“He had me sitting in a corner,” she tells me, “and he was over there, talking, selling paintings, when somebody walked over to me and said: ‘Do you paint too?’ And I suddenly thought – just horrible shock – ‘Is he taking credit for my paintings?’”
He was. He had been telling his patrons a giant lie. Margaret was the painter of the big eyes – every one of them. Walter might well have seen sad children in postwar Berlin, but he hadn’t painted them, because he couldn’t paint to save his life.
Margaret was furious. Back home she confronted him. She told him to stop. But something unexpected happened instead. During the decade that followed, Margaret would nod in respectful admiration as Walter told interviewers that he was the best painter of eyes since El Greco. She said nothing. Why did she go along with it? What was happening inside the Keane marriage?
THE MYSTERY BEHIND SARA MOON
I am an addict.
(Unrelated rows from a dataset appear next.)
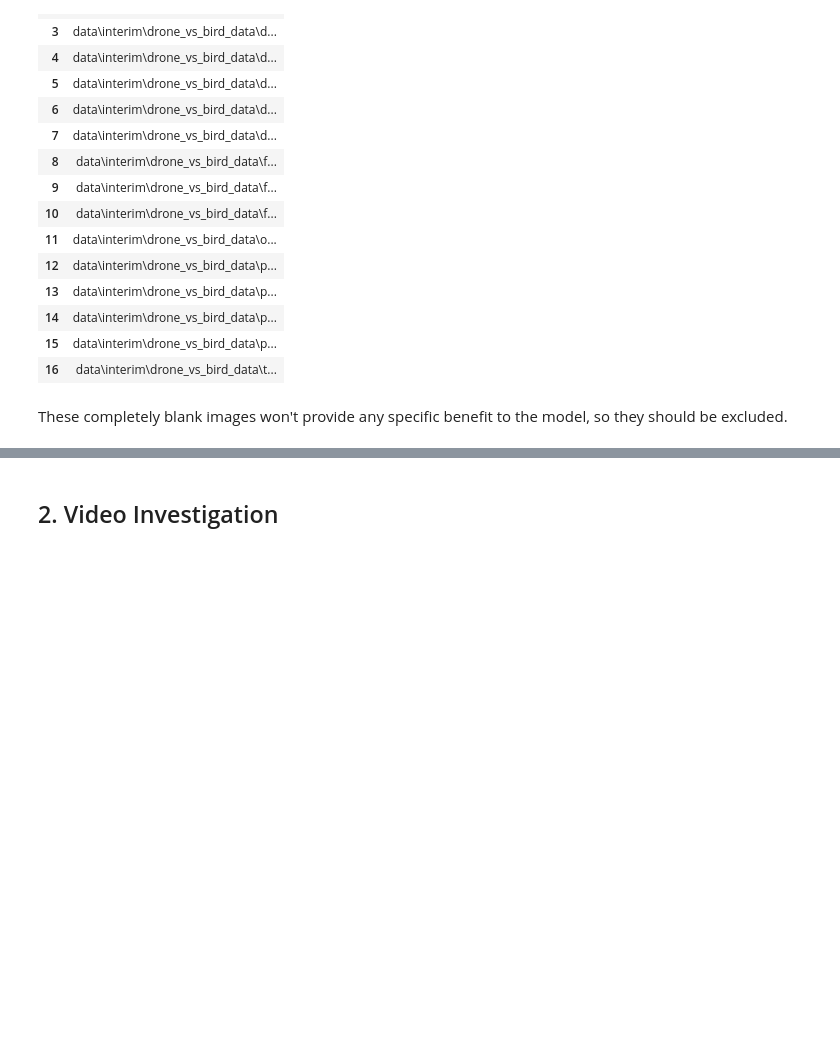
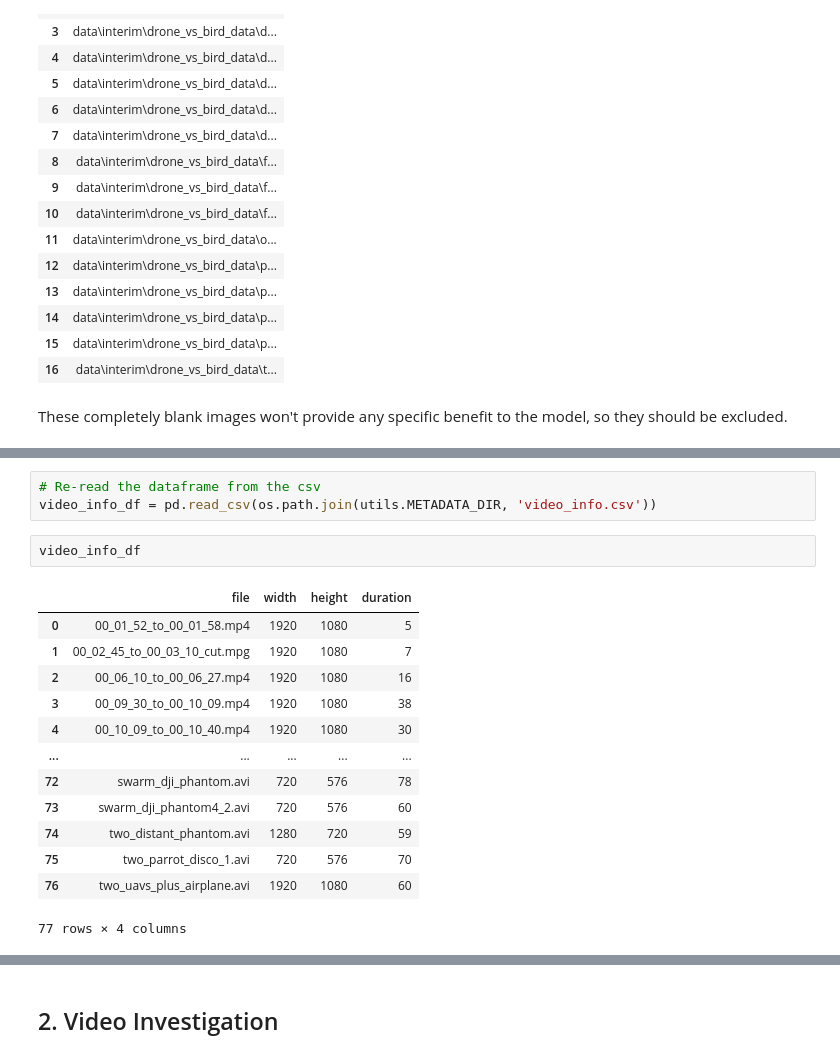
Before and after one commit to amswanson333/synthetic-data-for-object-detection, a Jupyter notebook: 2_data_exploration.ipynb, the cells around one changed output, grey strips where cells are left out. Saved outputs shown, nothing was run; the diff lists cells and outputs as text; blank space fills up the shorter version.

Commit message:
added some video information exploration

```diff
--- a/2_data_exploration.ipynb
+++ b/2_data_exploration.ipynb
@@ -112,0 +141,19 @@ These completely blank images won't provide any specific benefit to the model, s
+# %%
+# Re-read the dataframe from the csv
+video_info_df = pd.read_csv(os.path.join(utils.METADATA_DIR, 'video_info.csv'))
+# %%
+video_info_df
+# %% [output]
+|  | file | width | height | duration |
+| 0 | 00_01_52_to_00_01_58.mp4 | 1920 | 1080 | 5 |
+| 1 | 00_02_45_to_00_03_10_cut.mpg | 1920 | 1080 | 7 |
+| 2 | 00_06_10_to_00_06_27.mp4 | 1920 | 1080 | 16 |
+| 3 | 00_09_30_to_00_10_09.mp4 | 1920 | 1080 | 38 |
+| 4 | 00_10_09_to_00_10_40.mp4 | 1920 | 1080 | 30 |
+| ... | ... | ... | ... | ... |
+| 72 | swarm_dji_phantom.avi | 720 | 576 | 78 |
+| 73 | swarm_dji_phantom4_2.avi | 720 | 576 | 60 |
+| 74 | two_distant_phantom.avi | 1280 | 720 | 59 |
+| 75 | two_parrot_disco_1.avi | 720 | 576 | 70 |
+| 76 | two_uavs_plus_airplane.avi | 1920 | 1080 | 60 |
+77 rows × 4 columns
```
Also changed, not shown: parts of 14 cells of this notebook.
A Sara Moon addict. I love her paintings and I have a large print of one (see pictures below) – mine is called ‘Moshgan’ although whilst researching it also appears to be called ‘Lisa’ – no idea why? I bought her on eBay years ago for £26 and she sits to the right of my desk where I work at home.
We chat a lot and one day I am going to commission someone to make me a dress just like hers…which I will of course wear with a funny white headscarf like the one she is rocking.
I have to be honest and say that until recently I had never thought about who ‘Sara Moon’ is. I guess I imagined she was a hippy chick who idly spent the 1970s twirling her long hair and painting these ethereal women. I had such a shock when I looked into ‘her’ background.
Turns out that ‘Sara Moon’ is a nom de plume for a MAN, a Persian artist whose real name is Bijan – he lives in Germany and started doing these pictures for commercial reasons when a publishing company in LA commissioned him in 1976. For a long time no one else really knew who ‘Sara Moon’ was either and there was big campaign online to find out who the artist was and if they were still alive.
The true story ruins it a bit really, but I still love his work. He apparently was oblivious to all the fuss being made about whom he might be as he didn’t have a computer and he now teaches art part-time and has essentially retired. To read more about who he is and how he disappeared for a while go to http://www.sara-moon.com/sm-other/sm-other-html/who-where.htm
I did a quick online search and you can buy the same Sara Moon ‘Moshgan’ print (not framed though) as mine at: http://www.popularprints.co.uk/content/view/21/29/